Prof. Massimo Pigliucci (City University of New York): Do we need an Extended Evolutionary Synthesis? And if so, is it a paradigm shift?

Massimo Pigliucci, Professor of Philosophy at CUNY-City College, is visiting the Science Studies Colloquium Series. Pigliucci has a doctorate in genetics from the University of Ferrara, Italy, a PhD in biology from the University of Connecticut, and a PhD in philosophy of science from the University of Tennessee. He is a fellow of the American Association for the Advancement of Science and of the Committee for Skeptical Inquiry.

The seminar is open for everyone!

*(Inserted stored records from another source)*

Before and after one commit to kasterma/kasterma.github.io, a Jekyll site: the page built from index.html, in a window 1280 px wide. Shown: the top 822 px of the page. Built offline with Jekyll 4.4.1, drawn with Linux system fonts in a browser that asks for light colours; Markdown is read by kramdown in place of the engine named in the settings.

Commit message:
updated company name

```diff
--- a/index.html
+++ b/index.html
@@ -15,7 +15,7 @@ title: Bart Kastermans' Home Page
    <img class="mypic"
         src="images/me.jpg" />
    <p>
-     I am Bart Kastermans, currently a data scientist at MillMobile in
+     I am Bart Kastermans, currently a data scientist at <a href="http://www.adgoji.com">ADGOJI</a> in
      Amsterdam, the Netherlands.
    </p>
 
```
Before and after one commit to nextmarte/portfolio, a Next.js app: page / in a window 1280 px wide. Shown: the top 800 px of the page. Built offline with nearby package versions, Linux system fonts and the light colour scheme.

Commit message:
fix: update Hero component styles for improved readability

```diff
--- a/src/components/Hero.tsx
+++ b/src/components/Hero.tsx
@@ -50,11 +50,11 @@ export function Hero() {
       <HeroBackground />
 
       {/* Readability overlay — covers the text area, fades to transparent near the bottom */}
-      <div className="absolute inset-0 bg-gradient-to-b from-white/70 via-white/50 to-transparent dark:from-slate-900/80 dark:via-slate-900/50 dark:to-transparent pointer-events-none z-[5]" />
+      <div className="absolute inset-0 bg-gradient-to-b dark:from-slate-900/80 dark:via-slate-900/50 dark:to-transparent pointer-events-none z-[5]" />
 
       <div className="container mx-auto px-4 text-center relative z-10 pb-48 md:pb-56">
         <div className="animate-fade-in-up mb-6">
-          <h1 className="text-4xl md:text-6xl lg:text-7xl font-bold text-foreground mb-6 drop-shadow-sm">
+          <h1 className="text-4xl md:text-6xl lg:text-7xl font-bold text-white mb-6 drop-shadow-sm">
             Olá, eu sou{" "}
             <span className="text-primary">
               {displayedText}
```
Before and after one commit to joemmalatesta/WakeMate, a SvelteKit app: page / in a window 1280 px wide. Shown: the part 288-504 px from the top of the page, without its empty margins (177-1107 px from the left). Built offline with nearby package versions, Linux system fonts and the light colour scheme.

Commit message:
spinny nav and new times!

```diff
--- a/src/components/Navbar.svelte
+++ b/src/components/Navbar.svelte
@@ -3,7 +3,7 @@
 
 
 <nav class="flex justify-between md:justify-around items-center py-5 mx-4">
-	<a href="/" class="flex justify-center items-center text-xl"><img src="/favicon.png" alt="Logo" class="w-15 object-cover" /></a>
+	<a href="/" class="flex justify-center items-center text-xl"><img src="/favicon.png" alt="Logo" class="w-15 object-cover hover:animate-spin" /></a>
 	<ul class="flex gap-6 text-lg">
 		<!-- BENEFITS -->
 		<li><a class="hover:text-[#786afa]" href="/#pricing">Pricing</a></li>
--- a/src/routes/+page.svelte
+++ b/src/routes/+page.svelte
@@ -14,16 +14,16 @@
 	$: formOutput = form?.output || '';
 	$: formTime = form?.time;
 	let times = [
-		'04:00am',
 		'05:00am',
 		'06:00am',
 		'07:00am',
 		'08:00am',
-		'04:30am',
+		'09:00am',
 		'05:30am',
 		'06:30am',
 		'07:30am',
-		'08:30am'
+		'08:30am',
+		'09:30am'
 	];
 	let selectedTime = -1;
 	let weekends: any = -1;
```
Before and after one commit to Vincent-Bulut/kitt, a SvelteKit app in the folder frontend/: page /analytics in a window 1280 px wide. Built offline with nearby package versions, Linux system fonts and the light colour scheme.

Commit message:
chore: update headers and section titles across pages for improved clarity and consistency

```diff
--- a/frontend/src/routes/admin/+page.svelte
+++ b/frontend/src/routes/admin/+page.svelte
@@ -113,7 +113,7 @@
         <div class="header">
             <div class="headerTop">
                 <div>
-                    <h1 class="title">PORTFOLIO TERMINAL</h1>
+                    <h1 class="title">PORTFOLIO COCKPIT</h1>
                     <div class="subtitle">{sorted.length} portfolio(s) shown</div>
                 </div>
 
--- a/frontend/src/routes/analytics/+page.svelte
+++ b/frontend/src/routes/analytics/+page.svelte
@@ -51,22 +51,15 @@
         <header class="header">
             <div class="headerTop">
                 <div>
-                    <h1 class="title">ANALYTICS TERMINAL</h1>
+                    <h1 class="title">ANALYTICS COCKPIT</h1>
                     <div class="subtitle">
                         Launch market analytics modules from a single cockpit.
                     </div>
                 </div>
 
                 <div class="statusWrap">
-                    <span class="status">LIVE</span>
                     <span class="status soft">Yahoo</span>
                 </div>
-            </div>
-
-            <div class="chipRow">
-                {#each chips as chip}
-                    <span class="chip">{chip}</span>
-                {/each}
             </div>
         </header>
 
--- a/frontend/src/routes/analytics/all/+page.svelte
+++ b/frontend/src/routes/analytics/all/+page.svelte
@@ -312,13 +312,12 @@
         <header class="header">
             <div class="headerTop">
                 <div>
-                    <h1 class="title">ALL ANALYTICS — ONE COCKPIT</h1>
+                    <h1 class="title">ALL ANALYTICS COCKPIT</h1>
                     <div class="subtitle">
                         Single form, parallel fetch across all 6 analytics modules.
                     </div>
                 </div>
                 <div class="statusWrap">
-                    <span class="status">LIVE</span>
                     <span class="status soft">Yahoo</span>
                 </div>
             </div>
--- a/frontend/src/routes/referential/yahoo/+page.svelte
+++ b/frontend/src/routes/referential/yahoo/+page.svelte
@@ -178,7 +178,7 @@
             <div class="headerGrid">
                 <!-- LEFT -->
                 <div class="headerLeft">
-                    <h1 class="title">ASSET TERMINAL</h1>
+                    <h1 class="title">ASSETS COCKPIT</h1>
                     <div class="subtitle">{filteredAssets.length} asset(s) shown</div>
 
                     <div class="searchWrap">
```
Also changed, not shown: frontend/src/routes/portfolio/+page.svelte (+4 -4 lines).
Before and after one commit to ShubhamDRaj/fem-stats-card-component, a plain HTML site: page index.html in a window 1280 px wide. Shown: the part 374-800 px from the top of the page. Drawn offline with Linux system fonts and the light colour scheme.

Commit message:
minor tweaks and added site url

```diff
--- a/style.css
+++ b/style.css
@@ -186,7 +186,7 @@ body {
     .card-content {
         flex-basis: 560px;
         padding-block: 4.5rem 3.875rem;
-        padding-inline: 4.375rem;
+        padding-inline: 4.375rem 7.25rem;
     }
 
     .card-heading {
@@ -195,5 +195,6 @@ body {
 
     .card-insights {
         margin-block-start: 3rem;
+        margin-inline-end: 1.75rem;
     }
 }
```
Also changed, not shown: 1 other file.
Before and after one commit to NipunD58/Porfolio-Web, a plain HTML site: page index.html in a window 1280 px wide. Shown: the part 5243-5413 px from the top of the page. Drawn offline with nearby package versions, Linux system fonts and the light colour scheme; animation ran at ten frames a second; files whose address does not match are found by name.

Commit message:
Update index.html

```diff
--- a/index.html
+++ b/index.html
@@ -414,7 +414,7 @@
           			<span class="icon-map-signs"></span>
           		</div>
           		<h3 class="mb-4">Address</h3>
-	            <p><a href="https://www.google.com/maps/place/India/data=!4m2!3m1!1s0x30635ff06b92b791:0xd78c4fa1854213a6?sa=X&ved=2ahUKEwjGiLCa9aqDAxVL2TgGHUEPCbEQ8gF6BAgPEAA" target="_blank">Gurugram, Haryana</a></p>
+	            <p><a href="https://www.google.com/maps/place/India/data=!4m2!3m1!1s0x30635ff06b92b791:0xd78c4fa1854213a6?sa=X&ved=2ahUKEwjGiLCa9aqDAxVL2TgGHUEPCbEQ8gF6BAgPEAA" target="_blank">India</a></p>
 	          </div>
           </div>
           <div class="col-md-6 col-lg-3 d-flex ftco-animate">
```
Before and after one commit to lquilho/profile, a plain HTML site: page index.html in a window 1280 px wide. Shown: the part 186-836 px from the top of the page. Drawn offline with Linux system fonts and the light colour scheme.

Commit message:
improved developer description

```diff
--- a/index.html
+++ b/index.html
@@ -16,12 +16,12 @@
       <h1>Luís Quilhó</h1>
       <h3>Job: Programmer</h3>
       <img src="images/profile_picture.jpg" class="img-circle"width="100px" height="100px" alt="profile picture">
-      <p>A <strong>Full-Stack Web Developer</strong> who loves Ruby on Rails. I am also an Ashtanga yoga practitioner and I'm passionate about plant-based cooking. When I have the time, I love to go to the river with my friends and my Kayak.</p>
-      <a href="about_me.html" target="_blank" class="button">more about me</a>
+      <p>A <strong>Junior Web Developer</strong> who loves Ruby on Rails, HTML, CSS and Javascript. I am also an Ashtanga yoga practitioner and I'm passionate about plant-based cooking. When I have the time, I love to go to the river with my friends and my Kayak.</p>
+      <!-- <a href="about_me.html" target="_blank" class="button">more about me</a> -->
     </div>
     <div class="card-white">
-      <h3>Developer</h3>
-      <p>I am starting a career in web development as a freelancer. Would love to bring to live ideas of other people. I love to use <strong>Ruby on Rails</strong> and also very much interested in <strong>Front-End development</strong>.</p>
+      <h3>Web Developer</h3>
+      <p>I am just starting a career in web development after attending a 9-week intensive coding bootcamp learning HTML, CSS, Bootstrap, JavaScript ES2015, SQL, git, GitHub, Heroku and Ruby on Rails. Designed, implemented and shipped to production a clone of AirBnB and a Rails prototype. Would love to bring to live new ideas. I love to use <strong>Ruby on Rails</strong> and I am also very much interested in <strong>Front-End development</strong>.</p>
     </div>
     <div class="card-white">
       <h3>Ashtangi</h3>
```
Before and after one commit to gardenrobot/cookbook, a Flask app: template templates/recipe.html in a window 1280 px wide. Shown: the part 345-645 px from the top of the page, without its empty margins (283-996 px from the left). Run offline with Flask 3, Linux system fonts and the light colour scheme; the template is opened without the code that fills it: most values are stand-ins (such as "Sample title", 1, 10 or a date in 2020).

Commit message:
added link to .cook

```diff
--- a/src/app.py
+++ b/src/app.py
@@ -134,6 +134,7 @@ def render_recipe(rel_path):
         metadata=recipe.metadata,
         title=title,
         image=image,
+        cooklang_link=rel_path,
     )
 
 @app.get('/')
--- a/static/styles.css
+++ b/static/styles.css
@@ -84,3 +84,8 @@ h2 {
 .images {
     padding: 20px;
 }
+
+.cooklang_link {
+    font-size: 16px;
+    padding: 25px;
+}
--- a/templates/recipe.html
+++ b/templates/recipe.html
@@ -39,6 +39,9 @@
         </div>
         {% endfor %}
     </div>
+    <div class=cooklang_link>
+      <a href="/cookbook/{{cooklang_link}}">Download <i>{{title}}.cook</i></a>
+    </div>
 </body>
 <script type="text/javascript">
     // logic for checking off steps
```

Photo: CC
One often hears talk of “paradigm shifts” in science in general and in evolutionary biology in particular. In recent years, there has been a lot of discussion about the differences between the Modern Synthesis of the 1940s and ‘50s and various proposals for an Extended Synthesis that accommodates novel empirical discoveries and conceptual advances made over the past several decades. But is the Extended Synthesis an example of paradigm shift in biology? What is a paradigm shift, anyway? In this talk I present two major examples of theoretical transitions in biology - the move from natural theology to Darwinism and the move from the Modern to the Extended Synthesis - and defend the view that the first but not the second one represented a genuine paradigm shift, arguably the only time in the history of biology in which any such shift has occurred.
Published Apr. 27, 2019 2:05 PM - Last modified Sep. 3, 2019 12:33 PM